During the first week of the shotgun deer hunting season, DFW biologists are stationed at deer check stations across the state to collect data from the deer brought in by successful hunters. This is part two of my day at the Nantucket check station. My companion was Jim Cardoza, a volunteer DFW retiree, who headed up the bear and turkey programs and who has worked at the island check station for years.
10:30AM—One of the few women hunters we see pays us a visit after successfully killing an eight-point buck. She had been in the day before with a deer, but this deer had her bouncing with excitement. Lorraine lives in New Hampshire, but in the past few years has been hunting on the Island with a relative and one of his friends. She graciously allows me to take a picture of her and her deer after we load it back into the truck. Her ear-to-ear smile tells the whole story!
NOON—As we munch on our sandwiches, a hunter comes in, apologizing for disturbing our meal. He’s got a deer and wants another deer permit, but encourages us to finish lunch. After checking his deer, more hunters begin to appear at a steady pace. By 3 P.M. we have checked at least 50 deer.
4 PM—Visitors arrive in the form of students, a newspaper reporter and a local physician. Dr. Lepore collects ticks from the hunters’ deer; they will be sent to Tufts Veterinary School to be examined by a tick researcher. Two students from Nantucket High School plan to use ticks in a science fair project. The other students are college juniors from Worcester Polytechnic Institute working on a class project that relates to communicating about tick-borne diseases to the public. Jim Cardoza gives the group an overview on deer management as I continue to check deer and chat with the hunters piling into the building.
6:15 PM—We check our final deer. There were so many deer to check, we close the station gate at 5:30 and document nearly 20 deer in the last 45 minutes. Our total for the day is 96 deer. Jim mops the floor, while I shut down the computer and printer and then we pull off our coveralls. Dr. Lepore is pleased with his sample of ticks. We load the car with our coolers, computer and deer records and drive back to our lodging. My final task is to call the local reporter with the day’s deer count. It was a long yet interesting day.
2015 DAR Agricultural Calendar: March posted on Apr 23

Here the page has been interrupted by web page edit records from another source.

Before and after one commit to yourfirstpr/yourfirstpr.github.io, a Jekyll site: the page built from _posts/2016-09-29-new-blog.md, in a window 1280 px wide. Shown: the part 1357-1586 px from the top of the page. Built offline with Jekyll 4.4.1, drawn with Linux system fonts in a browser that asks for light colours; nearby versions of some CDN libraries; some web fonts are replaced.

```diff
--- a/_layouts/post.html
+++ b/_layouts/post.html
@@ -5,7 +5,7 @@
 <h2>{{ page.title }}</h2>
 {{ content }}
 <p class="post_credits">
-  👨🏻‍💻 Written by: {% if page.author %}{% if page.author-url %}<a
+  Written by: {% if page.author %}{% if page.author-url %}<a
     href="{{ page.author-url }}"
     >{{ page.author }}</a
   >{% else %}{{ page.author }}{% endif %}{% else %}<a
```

Girard’s Sugarhouse in Simsbury, CT. The sugarhouse was built in 1887 and produces around 250-300 gallons of syrup annually. Photo by Michael Girard March’s contest winner was Michael Girard who photographed his family’s sugarhouse in Health. Michael Girard has been a sugarmaker since 1961 when he …Continue Reading 2015 DAR Agricultural Calendar: March

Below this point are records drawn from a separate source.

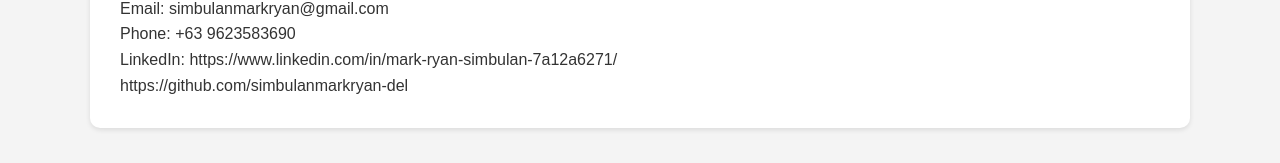
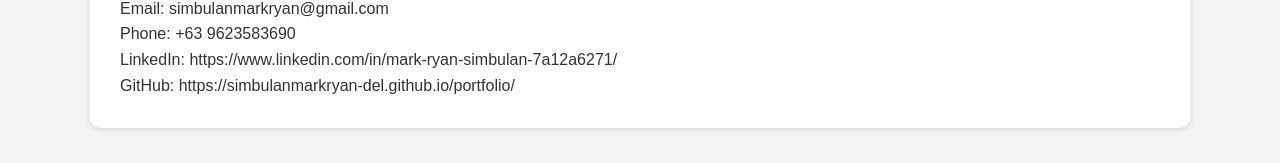
Before and after one commit to simbulanmarkryan-del/portfolio, a plain HTML site: page index.html in a window 1280 px wide. Shown: the part 1436-1599 px from the top of the page. Drawn offline with Linux system fonts and the light colour scheme.

Commit message:
Update index.html

```diff
--- a/index.html
+++ b/index.html
@@ -209,7 +209,7 @@ footer{
     <p>Email: simbulanmarkryan@gmail.com</p>
     <p>Phone: +63 9623583690</p>
     <p>LinkedIn: https://www.linkedin.com/in/mark-ryan-simbulan-7a12a6271/</p>
-    <p>https://github.com/simbulanmarkryan-del</p>
+    <p>GitHub: https://simbulanmarkryan-del.github.io/portfolio/</p>
 </section>
 
 </div>
```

2015 DAR Agricultural Calendar: February posted on Feb 25
February’s contest winner was Amanda Bettle, who photographed sheep at The Natural Resources Trust of Easton. This photo features Dog, a former 4-H show animal and sole male sheep among the nine ewes in the Natural Resources Trust of Easton (NRT) flock. It is the mission …Continue Reading 2015 DAR Agricultural Calendar: February
2015 DAR Agricultural Calendar: January posted on Jan 26

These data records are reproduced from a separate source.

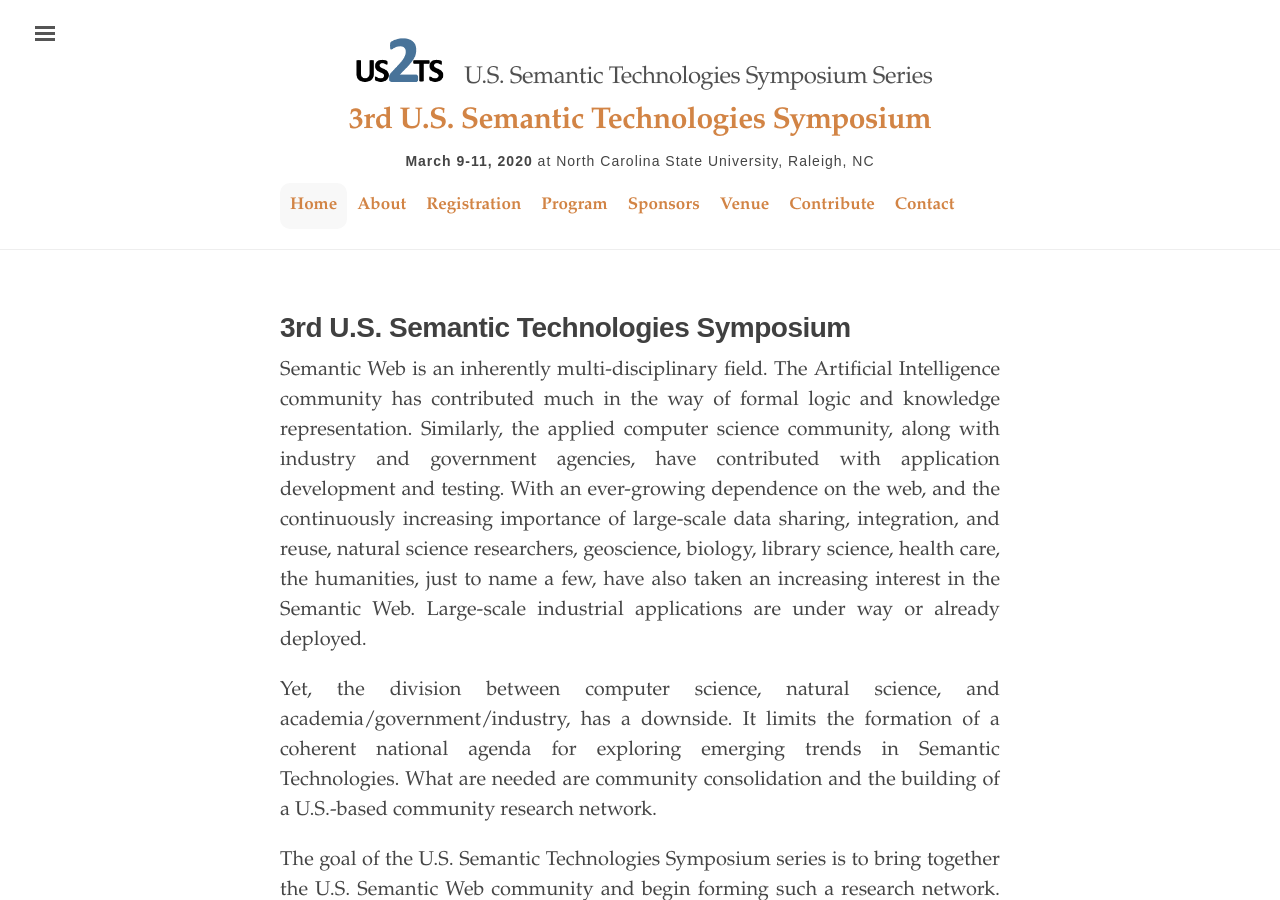
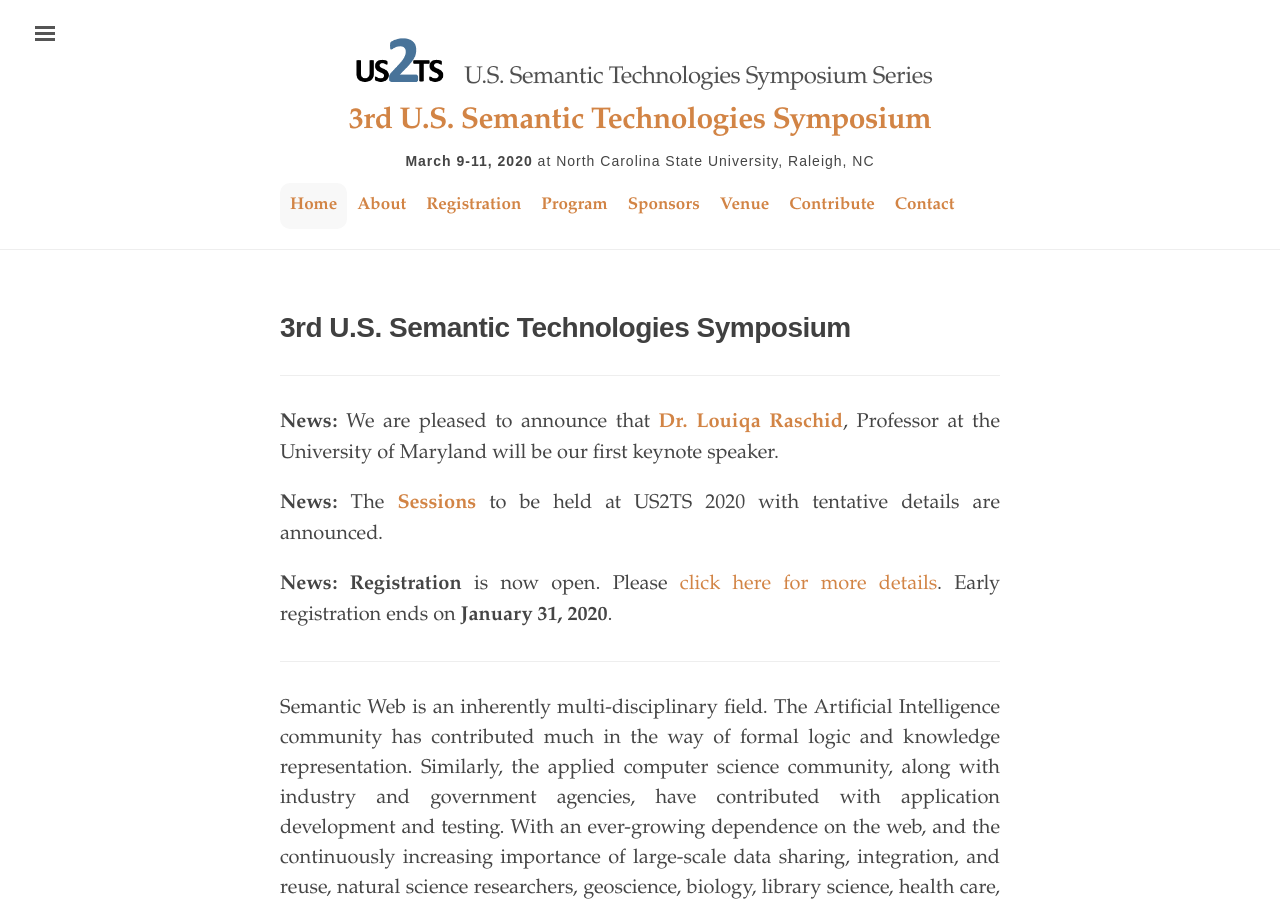
Before and after one commit to us2ts/us2ts.github.io, a Jekyll site: the page built from index.md, in a window 1280 px wide and 900 px high. Built offline with Jekyll 4.4.1, drawn with Linux system fonts in a browser that asks for light colours; comment, search, counter and statistics services are not loaded.

Commit message:
adding news blob

```diff
--- a/index.md
+++ b/index.md
@@ -8,6 +8,16 @@
 author: Maulik R. Kamdar
 order: 1
 ---
+
+----------------------------------------------------------------
+
+**News:** We are pleased to announce that [**Dr. Louiqa Raschid**](https://us2ts.org/keynotes#raschid), Professor at the University of Maryland will be our first keynote speaker.
+
+**News:** The [**Sessions**](https://us2ts.org/program#sessions) to be held at US2TS 2020 with tentative details are announced.
+
+**News:** **Registration** is now open. Please [click here for more details](https://us2ts.org/registration). Early registration ends on **January 31, 2020**.
+
+----------------------------------------------------------------
 
 Semantic Web is an inherently multi-disciplinary field. The Artificial Intelligence community has contributed much in the way of formal logic and knowledge representation. Similarly, the applied computer science community, along with industry and government agencies, have contributed with application development and testing. With an ever-growing dependence on the web, and the continuously increasing importance of large-scale data sharing, integration, and reuse, natural science researchers, geoscience, biology, library science, health care, the humanities, just to name a few, have also taken an increasing interest in the Semantic Web. Large-scale industrial applications are under way or already deployed.
 
```
Also changed, not shown: pages/program.md (+1 -1 lines).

January’s contest winner was Renee Finnegan, who photographed a pensive Highland cow at Oak Meadows Farm & Garden in Rutland. Glenn and Mary Kauppila have been farming 100 acres of land in Rutland for approximately 15 years. With the help of their three adult children, they …Continue Reading 2015 DAR Agricultural Calendar: January